The Crisp Academy girls basketball team holds the trophy, the cut-down nets and sports huge smiles Saturday in Milledgeville after winning the GISA Class A State Championship for the second year in a row, beating Westwood once again. (Paul Fay/Special to The Herald)
MILLEDGEVILLE — The sore back and angry red scratches on Madi Mitchell’s arms told only part of the tale Saturday.
Her wide grin told so much more.
The 6-foot-1 sophomore sensation bruised her way to 35 points, 13 rebounds and four blocks as Crisp Academy defeated Westwood, 59-51, to earn its second consecutive GISA girls Class A State Championship at the Centennial Center at Georgia College & State University.
It is the fourth time Crisp (29-3) beat Westwood (24-6) this season. The Lady Wildcats of Cordele have now won eight straight against their Region 3-A rivals, the Lady Wildcats from Camilla.
“It was really physical out there, but I expected it,” said Mitchell, who was whistled for just one personal foul. “I just kept thinking, ‘Be strong.’ ”
Mitchell waged a spirited battle with Westwood’s Ivy Foister in the paint, and amidst hip checks and lane-clearing elbows, repeatedly found herself at the free-throw line, where she coolly made 17 of 20 attempts.
In a game that mirrored the previous tilts between these two teams, five lead changes punctuated the first quarter. Crisp, which also outdueled Westwood in last year’s state title game, then raced to a second-quarter advantage and time and again withstood one Westwood charge after another in the second half.
Crisp owned a solid eight-point lead at the half. Mitchell, however, knew there would be no coasting.
“We went up (in the first half), but they came back — and kept coming back,” Mitchell said. “We knew they wouldn’t go away. We just had to keep our cool.”
Westwood’s Miller Singleton, who was held to merely four points in the opening half, was pulled aside by head coach Jenni Smith just before leaving the locker room at the break.
“The last thing I told her was that I needed some offense from her,” Smith said.
Singeton attempted to put her squad on her back, scoring 20 of her team-high 24 points in the final 16 minutes. She spurred a 13-6 run in the third quarter, and when sister Morgan Singleton stole an inbounds pass and laid it in while being fouled, Westwood went to the line needing to sink the free throw to tie the game with 1:32 remaining in the quarter.
The shot didn’t fall, however, and Westwood never got any closer.
“We thought this was the time … our time,” a dejected Miller Singleton said. “We always talk about living in the moment, and at that moment we had confidence and momentum.”
Minutes later, Crisp again stretched its lead before Westwood mustered another charge. Twice, the underdogs cut the deficit to three points in the fourth quarter. Yet, like seemingly every game against Crisp this season, Westwood couldn’t find that elusive basket to break through.
“I just think when we would get to that point, we would push and give everything we had but couldn’t find that one score to put us over the top at critical times,” Smith said. “We didn’t do a great job offensively when we were on the cusp of pulling ahead.”
Westwood employed a strategy in the final three minutes of the game to foul immediately on every Crisp possession.
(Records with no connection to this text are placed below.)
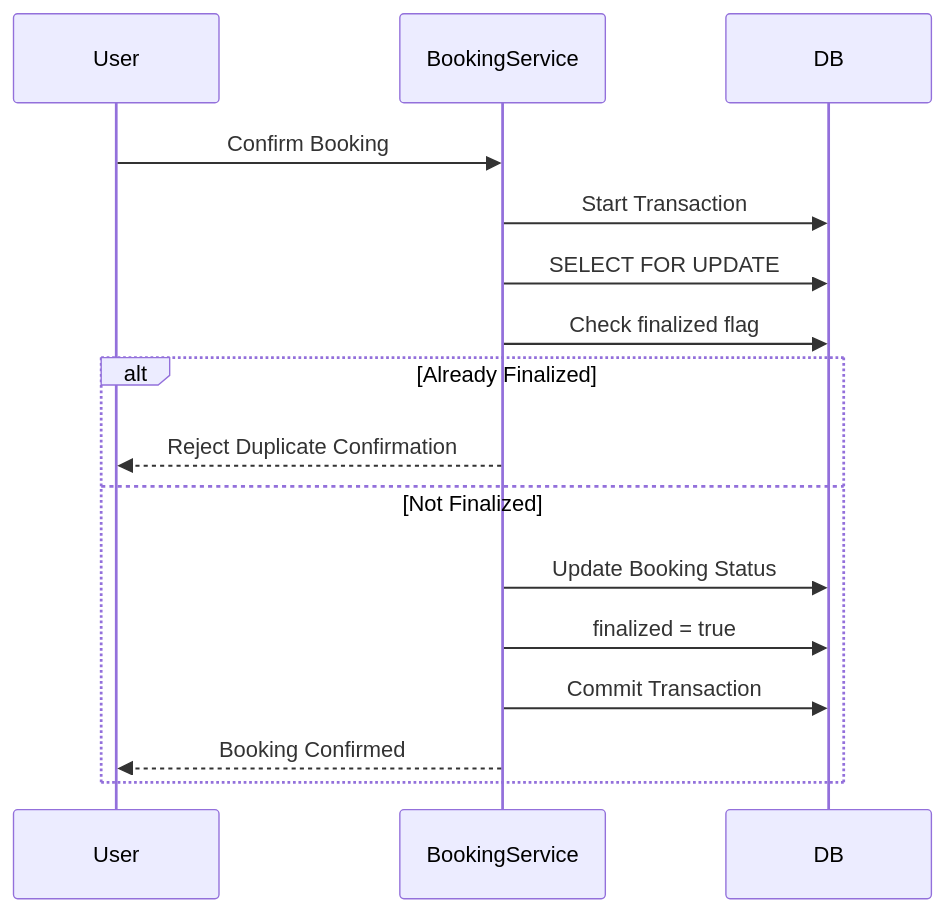
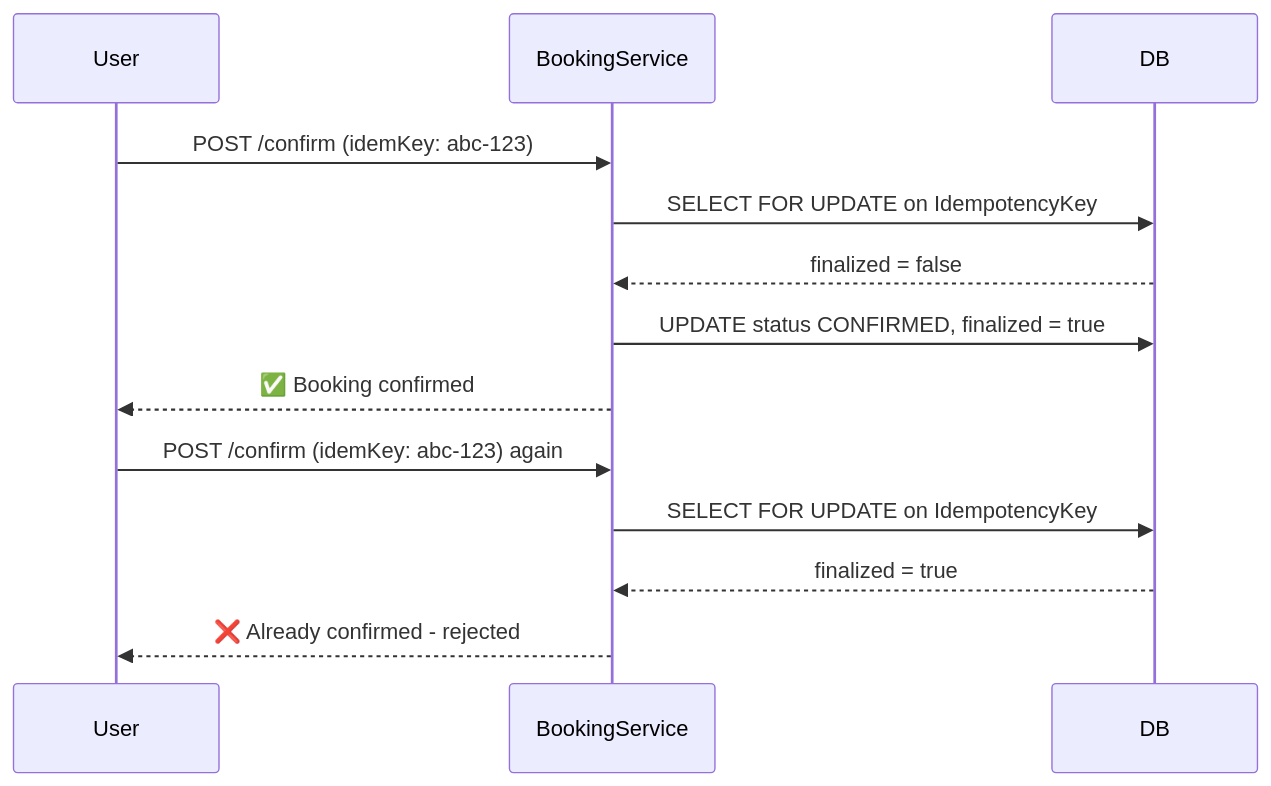
Before and after one commit to saisathwik22/Airbnb-Node: the third of 10 diagrams in README.md, drawn with Mermaid. The commit also changed other lines of this file, not shown here.

````diff
--- a/README.md
+++ b/README.md
@@ -241,23 +199,17 @@
 ```mermaid
 sequenceDiagram
     participant User
     participant BookingService
     participant DB
 
-    User->>BookingService: Confirm Booking
+    User->>BookingService: POST /confirm (idemKey: abc-123)
+    BookingService->>DB: SELECT FOR UPDATE on IdempotencyKey
+    DB-->>BookingService: finalized = false
+    BookingService->>DB: UPDATE status CONFIRMED, finalized = true
+    BookingService-->>User: ✅ Booking confirmed
 
-    BookingService->>DB: Start Transaction
-
-    BookingService->>DB: SELECT FOR UPDATE
-
-    BookingService->>DB: Check finalized flag
-
-    alt Already Finalized
-        BookingService-->>User: Reject Duplicate Confirmation
-    else Not Finalized
-        BookingService->>DB: Update Booking Status
-        BookingService->>DB: finalized = true
-        BookingService->>DB: Commit Transaction
-        BookingService-->>User: Booking Confirmed
-    end
+    User->>BookingService: POST /confirm (idemKey: abc-123) again
+    BookingService->>DB: SELECT FOR UPDATE on IdempotencyKey
+    DB-->>BookingService: finalized = true
+    BookingService-->>User: ❌ Already confirmed - rejected
 ```
````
Smith said the objective was to try and trade a free throw for a basket to whittle away at the lead. The only problem was Foister and Morgan Singleton (10 points) fouled out of the game in the process, while Crisp shot a staggering 33-for-39 at the charity stripe.
“I tell my girls every day that you win or lose at the free-throw line in close games,” Crisp head coach Gina Mitchell said.
In comparison, Westwood shot just 13-for-18 from the free-throw line.
“We gave (Crisp) our best shot,” said Smith, who guided her team to the school’s best single-season record. “I guess I’ll have to process this one for awhile before I can really figure out what happened, but our girls played as hard as I could ask them to play.”
As for Gina Mitchell and daughter Madi, both should rest well after an exhausting championship game.
“I couldn’t sleep (Friday) night,” Gina Mitchell said. “I just stayed up playing this game over and over in my head, and I kept seeing myself telling my team after it was over that they had done an awesome job.”